Not so, says The Independent. Howard was wrong to assume that environmental questions, particularly climate change, were the equivalent of a "political fetish of interest only to Sydney's chattering classes". Polls also revealed that his support of the war in Iraq was "deeply unpopular".

Rudd, who is nearly 20 years younger than Howard, has "scented the winds of change". No one can fault Howard's stewardship of the economy (wages are up, national debt has been wiped out and unemployment has fallen to 5%), which is why Rudd's economic pledges have been "relatively bland", but Rudd does take the environmental concerns of the younger generation seriously.

Initial policy pronouncements have included committing a Labour government to signing the Kyoto Protocol, withdrawing Australia's 550 combat troops from Iraq, and attending next month's climate change summit in Bali. If the party continues to combine its business-friendly credentials with a green' agenda, it stands to satisfy the public's desire for change without imperilling its hard-won affluence.

In the land of "prosperous moderation", nothing much will change under Rudd, says Greg Craven in The Sunday Times. Australia might look "a little less dotingly upon Washington" and will talk, and maybe do, a little more about Asia. But domestically, Rudd will be "neither a fiscal or social radical". He is, however, likely to revive some of Labour's traditional agenda, rejigging industrial relations and even "gingerly pointing the republican rocket back towards Buckingham Palace".
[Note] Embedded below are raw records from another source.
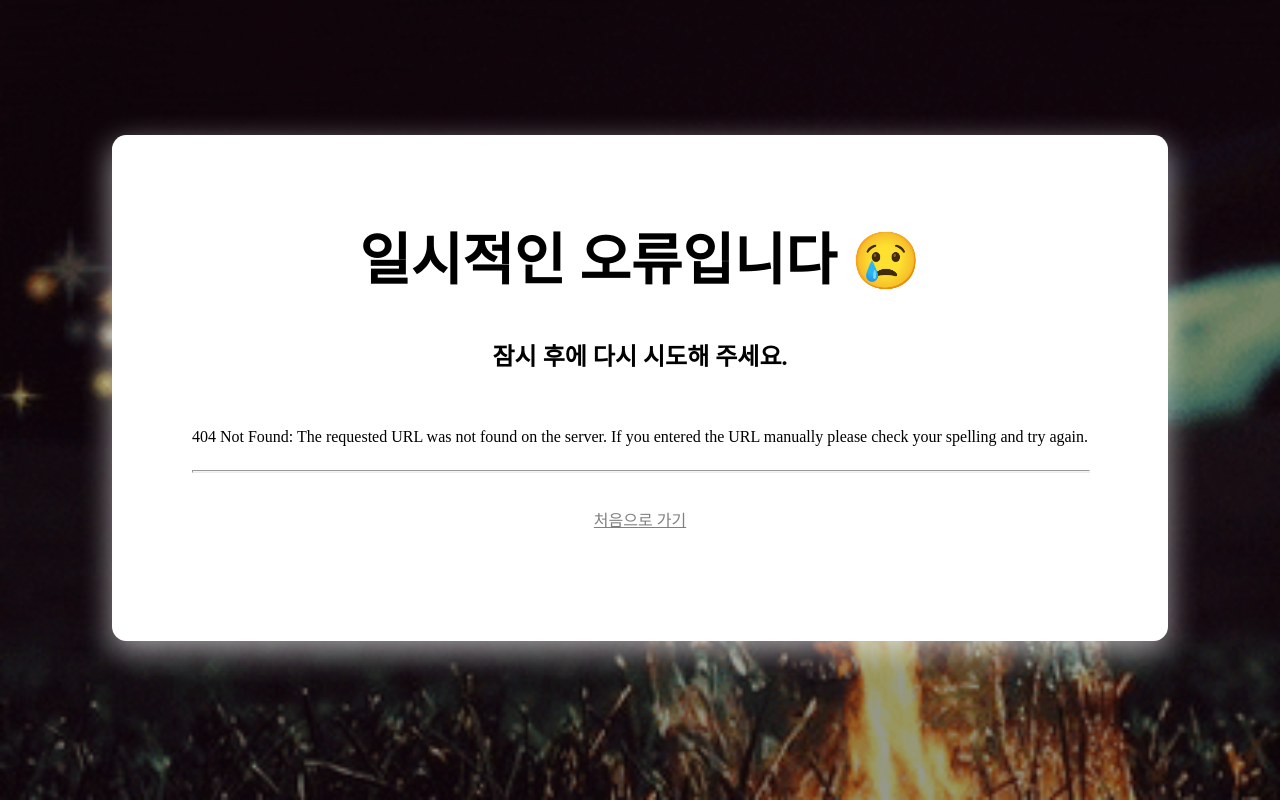
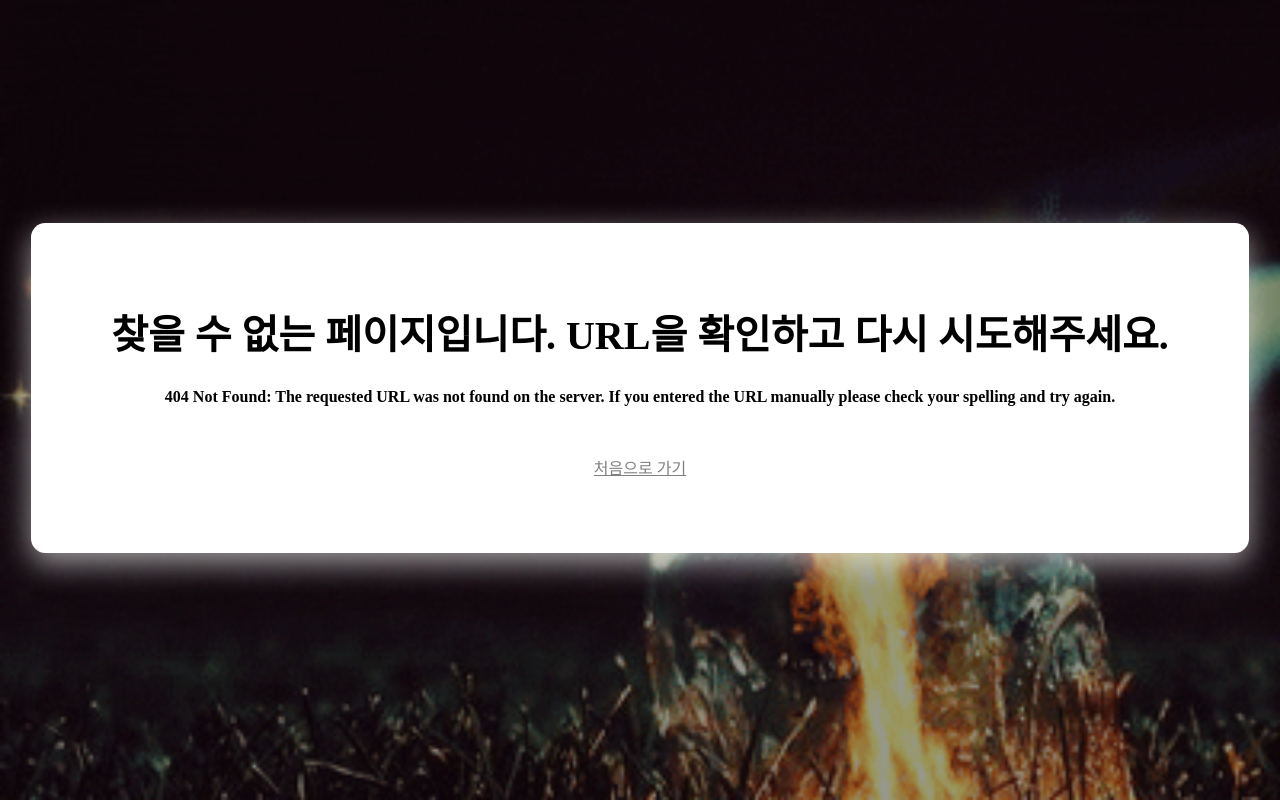
Before and after one commit to MyungSub0519/Find_a_Doppelganger, a Flask app: page /confetti_v2.js in a window 1280 px wide. Run offline with Flask 3, Linux system fonts and the light colour scheme.

Commit message:
fix index.html, result.html, error.html design and add debug - product mode in app.py

```diff
--- a/app.py
+++ b/app.py
@@ -1,11 +1,10 @@
+import argparse
 from flask import Flask, render_template, request, redirect, send_from_directory
 from utils.img_preprocessing import catch_face, is_image
 import cv2
 import tensorflow as tf
 import numpy as np
 from tensorflow.keras.models import load_model
-import re
-import os
 
 test_model = load_model('models/model_siamese_neural_network.h5')
 
@@ -24,7 +23,7 @@ def upload():
     image2.save('static/images/img_02.jpg')
 
     if is_image(image,image2):
-        return render_template('error.html', error='Error:you are not input file or file is not img')
+        return render_template('error.html', error='Error: you are not input file or file is not img', error_message="입력된 파일이 없거나 이미지가 아닙니다.")
 
     image = cv2.imread('static/images/img_01.jpg')
     image2 = cv2.imread('static/images/img_02.jpg')
@@ -33,7 +32,7 @@ def upload():
     image2 = catch_face(image2)
 
     if image is None or image2 is None:
-        return render_template('error.html', error="Error: face detection failed")
+        return render_template('error.html', error="Error: face detection failed", error_message="얼굴이 감지되지 않았습니다.")
 
     image = np.expand_dims(image, axis=0)
     image2 = np.expand_dims(image2, axis=0)
@@ -42,15 +41,32 @@ def upload():
 
     return render_template('result.html', result=result, image_url='static/images/img_01.jpg', image2_url='static/images/img_02.jpg')
 
-
-
 @app.route('/confetti_v2.js')
 def serve_confetti():
     return send_from_directory('templates', 'confetti_v2.js')
 
 @app.errorhandler(Exception)
 def errorpage(error):
-    return render_template('error.html', error=error)
+    error_table = {
+        400: "잘못된 요청입니다.",
+        401: "인증되지 않은 접근입니다.",
+        403: "접근이 금지되었습니다.",
+        404: "찾을 수 없는 페이지입니다. URL을 확인하고 다시 시도해주세요.",
+        500: "내부 서버 오류가 발생했습니다."
+    }
+
+    error_code = getattr(error, 'code', 500)
+    return render_template('error.html', error=error, error_message=error_table[error_code])
 
 if __name__ == '__main__':
-    app.run(host="0.0.0.0",  debug=True)
+    parser = argparse.ArgumentParser()
+    parser.add_argument('--dev', action='store_true', help='Run the server in development mode')
+    parser.add_argument('--product', action='store_true', help='Run the server in production mode')
+    args = parser.parse_args()
+
+    if args.dev:
+        app.run(host="127.0.0.1", debug=True, port="5000")
+    elif args.product:
+        app.run(host="0.0.0.0", debug=False, port="80")
+    else:
+        parser.print_help()
--- a/templates/error.html
+++ b/templates/error.html
@@ -9,13 +9,13 @@
 <body>
     <div class="overlay"></div>
     <div class="container">
-    <h1>일시적인 오류입니다 😢</h1>
 
-    <h5>잠시 후에 다시 시도해 주세요.</h5>
 
-    <p>{{error}}</p>
+    <h1>{{error_message}}</h1>
 
-    <hr/>
+    <h5>{{error}}</h5>
+
+
     <a href="/">처음으로 가기</a>
     </div> <!-- .container -->
 </body>
@@ -51,6 +51,7 @@ body {
     border-radius: 0.9rem;
     box-shadow: 0px 10px 30px rgba(255, 255, 255, 0.6);
     z-index: 6;
+    padding-bottom: 8vh;
 
 }
 .overlay {
@@ -63,18 +64,19 @@ body {
     z-index: 4;
 }
 h1 {
-    font-size: 7vh;
+    font-size: 5vh;
     margin: 0;
 }
 
 h5 {
-    font-size: 3vh;
+    font-size: 2vh;
 
 }
 
 a {
     color: gray;
-    line-height: 10vh;
+    line-height: 5vh;
+    margin-top: 2vh;
 }
 
 hr {
--- a/templates/index.html
+++ b/templates/index.html
@@ -1,5 +1,5 @@
 <!DOCTYPE html>
-<html lang="en">
+<html lang="ko">
   <head>
     <meta charset="UTF-8">
     <meta name="viewport" content="width=device-width, initial-scale=1.0">
```
Also changed, not shown: templates/result.html (+7 -2 lines).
Pandering to the unions and increasing social spending would mean higher taxes, and hence represent an economic setback for the country, says Simon Heffer. As for the matter of the republic, says The Daily Telegraph, it is "not for us to interfere", but we can hope that Rudd's ear "remains finely tuned" and that he realises that now is not the time to risk our highly valued relationship.